Barbie will not be banned in the Philippines despite a small kerfuffle over a map that ignited countless clickbait headlines worldwide.
If you spent any time online last week, you probably saw lots of stories with colorful pictures of Barbie star Margot Robbie and the announcement that Barbie had been “banned” overseas. Perhaps you were under the impression that something shockingly risqué happens in Barbie.
But no, that was just to get you to click. And it worked on a lot of people.
Why Was Barbie Banned Anywhere?
The truth is that Vietnam banned Barbie from release over a sequence that some viewers believed showed a map depicting the “nine-dash line,” a marking that reflects China’s disputed territorial claims.
Vietnam, the Philippines, Taiwan, Malaysia and Brunei all object to China’s claims, and a tribunal at The Hague said in 2016 that China has no legal basis for the claims. This has not stopped China from continuing to make them.
(This is boring, right? You thought maybe this was going to be about Barbie doing something shocking? No.)
After a week of reviewing the matter, the Philippines’ Movie and Television Review and Classification Board said it accepts that the cartoonish map shown in the fun summer comedy is not intended to depict the nine-dash line, but in fact portrays (spoilers!) “the route of the make-believe journey of Barbie from Barbie Land to the ‘real world,’ as an integral part of the story,” according to The Hollywood Reporter.
The Phillipines have also asked Warner Bros. to distort to the map image to ensure that it isn’t misinterpreted, but Warner Bros. has yet to comment on whether it will agree to that request.
Barbie, in which Robbie stars as the fictional living doll, co-stars Ryan Gosling as Ken and boasts a robust supporting cast including Kate McKinnon, Issa Rae, Will Ferrell, Simu Liu, Michael Cera, America Ferrera, Emma Mackey, and more. Its directed by Greta Gerwig from a screenplay by Gerwig and Noah Baumbach.
So Nothing Risqué at All?
Far from pushing the envelope with anything risqué that could get her film banned, Robbie has said her character shouldn’t be sexualized.

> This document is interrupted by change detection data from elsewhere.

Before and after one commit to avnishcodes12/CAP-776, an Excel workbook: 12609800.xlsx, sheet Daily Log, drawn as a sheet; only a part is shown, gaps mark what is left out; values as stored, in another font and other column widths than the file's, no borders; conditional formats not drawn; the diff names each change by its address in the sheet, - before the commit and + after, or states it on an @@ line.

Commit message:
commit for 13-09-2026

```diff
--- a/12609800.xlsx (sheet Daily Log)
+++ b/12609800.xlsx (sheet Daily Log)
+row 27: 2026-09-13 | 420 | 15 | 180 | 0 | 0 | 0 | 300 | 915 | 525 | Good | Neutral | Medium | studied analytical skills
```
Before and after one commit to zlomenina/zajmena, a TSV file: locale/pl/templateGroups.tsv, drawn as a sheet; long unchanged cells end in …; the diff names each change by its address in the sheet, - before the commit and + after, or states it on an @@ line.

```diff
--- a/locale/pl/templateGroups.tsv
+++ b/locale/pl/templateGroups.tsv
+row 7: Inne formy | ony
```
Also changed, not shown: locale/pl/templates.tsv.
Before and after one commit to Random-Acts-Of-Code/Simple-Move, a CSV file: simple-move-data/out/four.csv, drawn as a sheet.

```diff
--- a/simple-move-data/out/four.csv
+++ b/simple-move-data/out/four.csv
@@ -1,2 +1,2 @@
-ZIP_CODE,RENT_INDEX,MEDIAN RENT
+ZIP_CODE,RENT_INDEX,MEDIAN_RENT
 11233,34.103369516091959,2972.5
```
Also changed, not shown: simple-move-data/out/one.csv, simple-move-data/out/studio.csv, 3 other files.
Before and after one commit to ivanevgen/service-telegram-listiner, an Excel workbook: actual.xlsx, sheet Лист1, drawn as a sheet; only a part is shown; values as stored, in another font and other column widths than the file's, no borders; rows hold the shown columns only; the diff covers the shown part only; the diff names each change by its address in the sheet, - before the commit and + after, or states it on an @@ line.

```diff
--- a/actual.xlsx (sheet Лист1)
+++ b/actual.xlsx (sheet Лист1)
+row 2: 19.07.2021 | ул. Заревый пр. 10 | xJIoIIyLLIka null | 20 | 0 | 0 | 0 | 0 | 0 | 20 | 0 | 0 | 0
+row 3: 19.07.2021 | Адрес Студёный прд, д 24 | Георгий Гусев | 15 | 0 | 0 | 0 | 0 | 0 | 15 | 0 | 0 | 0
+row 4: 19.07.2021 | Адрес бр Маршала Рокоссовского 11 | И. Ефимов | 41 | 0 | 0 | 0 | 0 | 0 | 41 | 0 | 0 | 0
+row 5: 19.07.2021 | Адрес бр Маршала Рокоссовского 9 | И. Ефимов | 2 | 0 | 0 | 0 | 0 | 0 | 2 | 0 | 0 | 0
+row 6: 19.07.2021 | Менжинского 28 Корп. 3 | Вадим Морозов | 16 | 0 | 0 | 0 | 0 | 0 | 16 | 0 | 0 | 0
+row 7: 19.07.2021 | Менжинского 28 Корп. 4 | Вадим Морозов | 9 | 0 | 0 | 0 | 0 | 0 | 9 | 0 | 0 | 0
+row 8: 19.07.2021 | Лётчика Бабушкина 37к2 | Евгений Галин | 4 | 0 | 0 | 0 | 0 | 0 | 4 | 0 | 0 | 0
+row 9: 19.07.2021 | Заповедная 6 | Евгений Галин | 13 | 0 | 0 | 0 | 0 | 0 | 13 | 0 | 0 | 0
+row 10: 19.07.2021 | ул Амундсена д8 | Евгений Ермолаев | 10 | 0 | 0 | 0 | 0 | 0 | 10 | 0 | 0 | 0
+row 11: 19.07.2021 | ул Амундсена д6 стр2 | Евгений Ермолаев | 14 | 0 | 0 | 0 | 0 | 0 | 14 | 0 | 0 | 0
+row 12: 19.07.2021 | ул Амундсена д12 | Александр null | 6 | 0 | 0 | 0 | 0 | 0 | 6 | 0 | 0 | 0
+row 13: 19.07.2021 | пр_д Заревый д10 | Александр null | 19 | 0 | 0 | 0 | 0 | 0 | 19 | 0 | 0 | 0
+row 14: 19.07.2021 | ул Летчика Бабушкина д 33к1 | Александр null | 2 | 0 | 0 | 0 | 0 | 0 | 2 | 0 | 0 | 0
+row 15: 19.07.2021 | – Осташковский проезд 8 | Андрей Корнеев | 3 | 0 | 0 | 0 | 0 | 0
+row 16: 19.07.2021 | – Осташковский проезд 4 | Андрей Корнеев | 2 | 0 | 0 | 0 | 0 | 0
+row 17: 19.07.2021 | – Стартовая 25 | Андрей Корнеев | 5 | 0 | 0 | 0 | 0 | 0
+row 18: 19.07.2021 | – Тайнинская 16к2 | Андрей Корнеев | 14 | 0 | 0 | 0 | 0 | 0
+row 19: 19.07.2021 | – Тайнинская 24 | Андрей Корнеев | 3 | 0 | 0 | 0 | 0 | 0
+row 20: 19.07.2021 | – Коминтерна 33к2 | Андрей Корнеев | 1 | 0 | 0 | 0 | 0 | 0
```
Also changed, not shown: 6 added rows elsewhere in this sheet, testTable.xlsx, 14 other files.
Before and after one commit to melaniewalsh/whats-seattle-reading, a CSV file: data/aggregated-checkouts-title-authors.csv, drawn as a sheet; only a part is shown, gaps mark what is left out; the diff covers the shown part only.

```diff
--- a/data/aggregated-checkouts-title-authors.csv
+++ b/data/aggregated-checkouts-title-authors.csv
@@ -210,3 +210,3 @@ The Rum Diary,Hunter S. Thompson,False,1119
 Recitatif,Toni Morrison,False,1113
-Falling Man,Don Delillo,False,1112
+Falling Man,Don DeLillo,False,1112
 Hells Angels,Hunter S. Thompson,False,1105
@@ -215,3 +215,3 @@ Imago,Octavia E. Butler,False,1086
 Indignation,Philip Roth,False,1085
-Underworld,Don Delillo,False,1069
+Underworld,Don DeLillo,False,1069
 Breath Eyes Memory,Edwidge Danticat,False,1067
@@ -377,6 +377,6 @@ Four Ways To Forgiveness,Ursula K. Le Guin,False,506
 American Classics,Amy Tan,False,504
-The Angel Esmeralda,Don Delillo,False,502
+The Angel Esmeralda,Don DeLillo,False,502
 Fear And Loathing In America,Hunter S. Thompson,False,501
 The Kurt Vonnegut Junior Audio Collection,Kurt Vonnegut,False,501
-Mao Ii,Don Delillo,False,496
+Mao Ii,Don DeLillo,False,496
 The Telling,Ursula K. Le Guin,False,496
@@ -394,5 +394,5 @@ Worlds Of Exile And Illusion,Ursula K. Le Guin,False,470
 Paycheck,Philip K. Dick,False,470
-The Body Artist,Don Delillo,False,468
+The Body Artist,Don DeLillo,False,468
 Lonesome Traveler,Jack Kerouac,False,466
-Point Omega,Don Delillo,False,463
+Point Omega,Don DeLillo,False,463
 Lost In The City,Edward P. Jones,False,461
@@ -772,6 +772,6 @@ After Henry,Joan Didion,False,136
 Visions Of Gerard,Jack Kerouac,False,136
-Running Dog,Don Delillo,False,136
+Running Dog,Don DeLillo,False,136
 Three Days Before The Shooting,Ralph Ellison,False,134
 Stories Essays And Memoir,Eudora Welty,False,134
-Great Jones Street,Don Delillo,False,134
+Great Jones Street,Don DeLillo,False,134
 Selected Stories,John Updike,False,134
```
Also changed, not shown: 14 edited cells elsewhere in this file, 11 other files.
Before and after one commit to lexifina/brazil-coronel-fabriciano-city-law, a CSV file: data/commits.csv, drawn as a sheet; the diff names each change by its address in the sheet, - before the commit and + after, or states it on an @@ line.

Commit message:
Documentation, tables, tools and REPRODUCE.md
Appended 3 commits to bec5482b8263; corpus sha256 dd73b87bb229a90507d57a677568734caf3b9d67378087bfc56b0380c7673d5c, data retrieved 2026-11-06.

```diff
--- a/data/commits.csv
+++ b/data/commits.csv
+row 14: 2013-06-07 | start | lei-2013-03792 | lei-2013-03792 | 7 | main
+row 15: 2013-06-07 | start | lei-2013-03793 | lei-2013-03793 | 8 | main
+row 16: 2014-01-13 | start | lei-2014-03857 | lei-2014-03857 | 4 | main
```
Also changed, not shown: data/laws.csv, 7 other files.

“She’s a doll. She’s a plastic doll. She doesn’t have organs. If she doesn’t have organs, she doesn’t have reproductive organs. If she doesn’t have reproductive organs, would she even feel sexual desire? No, I don’t think she could,” she told Vogue.
She elaborated that the character “is sexualized. But she should never be sexy. People can project sex onto her. Yes, she can wear a short skirt, but because it’s fun and pink. Not because she wanted you to see her butt.”
While We’re Here, What Is Barbenheimer?
Because it shares a release date, July 21, with the Christopher Nolan biopic Oppenheimer, many on social media have joked about (or actually committed to) Barbenheimer, making a double feature of the fun, comedic Barbie movie and the serious Nolan epic about the father of the atom bomb.
Barbenheimer has taken on such cultural resonance that it even has a Wikipedia page, before the release of either film.
Given that Oppenheimer is about the creation of a weapon that dropped on Japan, twice, bringing a horrific end to the war in the Pacific, we would probably have guessed that Oppenheimer, and not a cute movie about a doll coming to life, would be the one to incite international discussion.
But no, life is unpredictable, as both Barbie and Oppenheimer can attest.
Barbie is in theaters July 21, the same day as Oppenheimer. It seems like we all have some tough decisions to make.